World Bulletin / News Desk
Scores of Egyptians have died in 2014 while in government custody, many of them packed into detention centers in life-threatening conditions, Human Rights Watch said in a damning report published Wednesday.
In addition to those who died after facing torture or physical abuse, many appear to have died because "they were held in severely overcrowded cells or did not receive adequate medical care for serious ailments," the report said.
The army-backed authorities in Egypt have launched a massive crackdown on dissent since the country's first democratically elected President Mohamed Morsi's ouster in July 2013, launching a broad arrest campaign targeting tens of thousands of his supporters.
The influx of detainees has strained the prisons, leading authorities to place many of them in temporary detention sites.
"Egypt’s prisons and police stations are bursting at the seams with opposition supporters rounded up by the authorities," said Sarah Leah Whitson, Middle East & North Africa director of the group. "People are being held in grossly overcrowded and inhumane conditions, and the mounting death toll is the wholly predictable consequence."
The report urged Egyptian authorities to abide by international law, which stipulates that detainees need to be provided with the same health care available to free citizens.
The report added that Egypt's prosecutors had filed only one case against police since mid-2013, despite the rising number of deaths and widespread reports of mistreatment.

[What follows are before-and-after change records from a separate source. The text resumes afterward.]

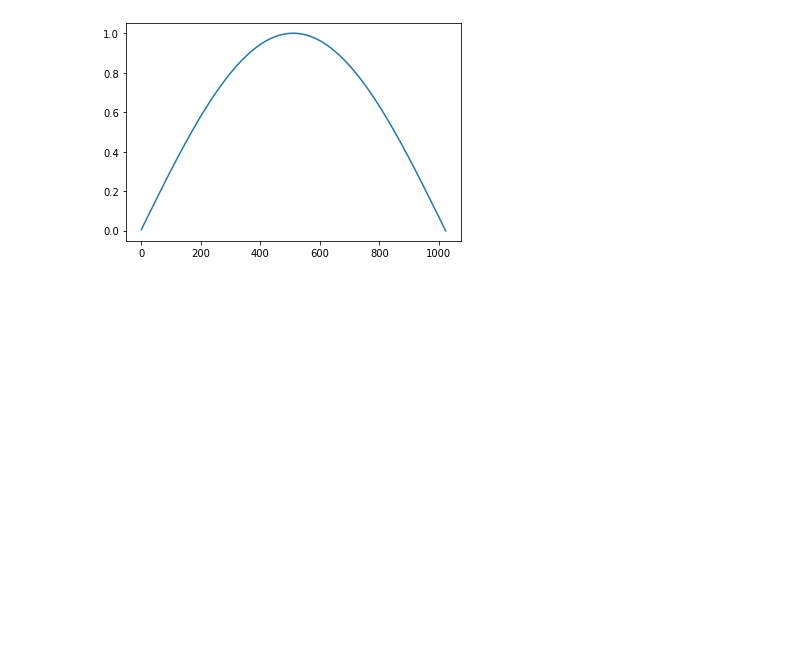
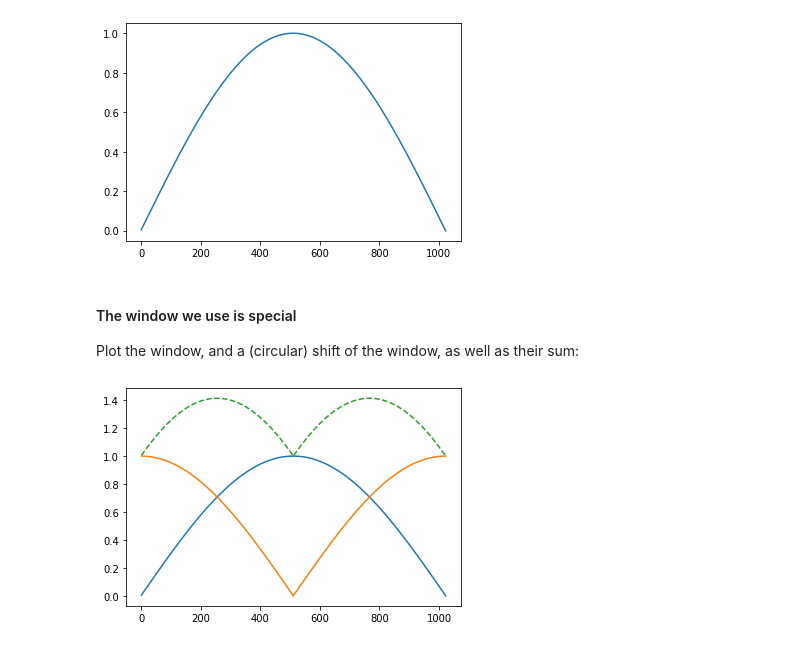
Before and after one commit to stephenbeckr/convex-optimization-class, a Jupyter notebook: Homeworks/HW10/listen_to_Handel.ipynb, the cells around one changed output. Drawn from its saved outputs; the diff is of its cells as text; code cells hidden in the pictures; blank space fills up the shorter version.

```diff
--- a/Homeworks/HW10/listen_to_Handel.ipynb
+++ b/Homeworks/HW10/listen_to_Handel.ipynb
@@ -218,3 +222,15 @@ plt.plot(win)
 plt.show()
 # %% [output]
 [figure]
+# %% [markdown]
+#### The window we use is special
+
+Plot the window, and a (circular) shift of the window, as well as their sum:
+# %%
+# This window is special
+plt.plot(win)
+plt.plot(np.roll(win, int(len(win)/2) ) )
+plt.plot(win + np.roll(win, int(len(win)/2) ), '--' )
+plt.show()
+# %% [output]
+[figure, added]
```
Also changed, not shown: parts of 15 cells of this notebook.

"The authorities should investigate deaths in custody and prosecute police officers and other officials suspected of negligence or abuse," said the report.Last Mod: 22 Ocak 2015, 11:29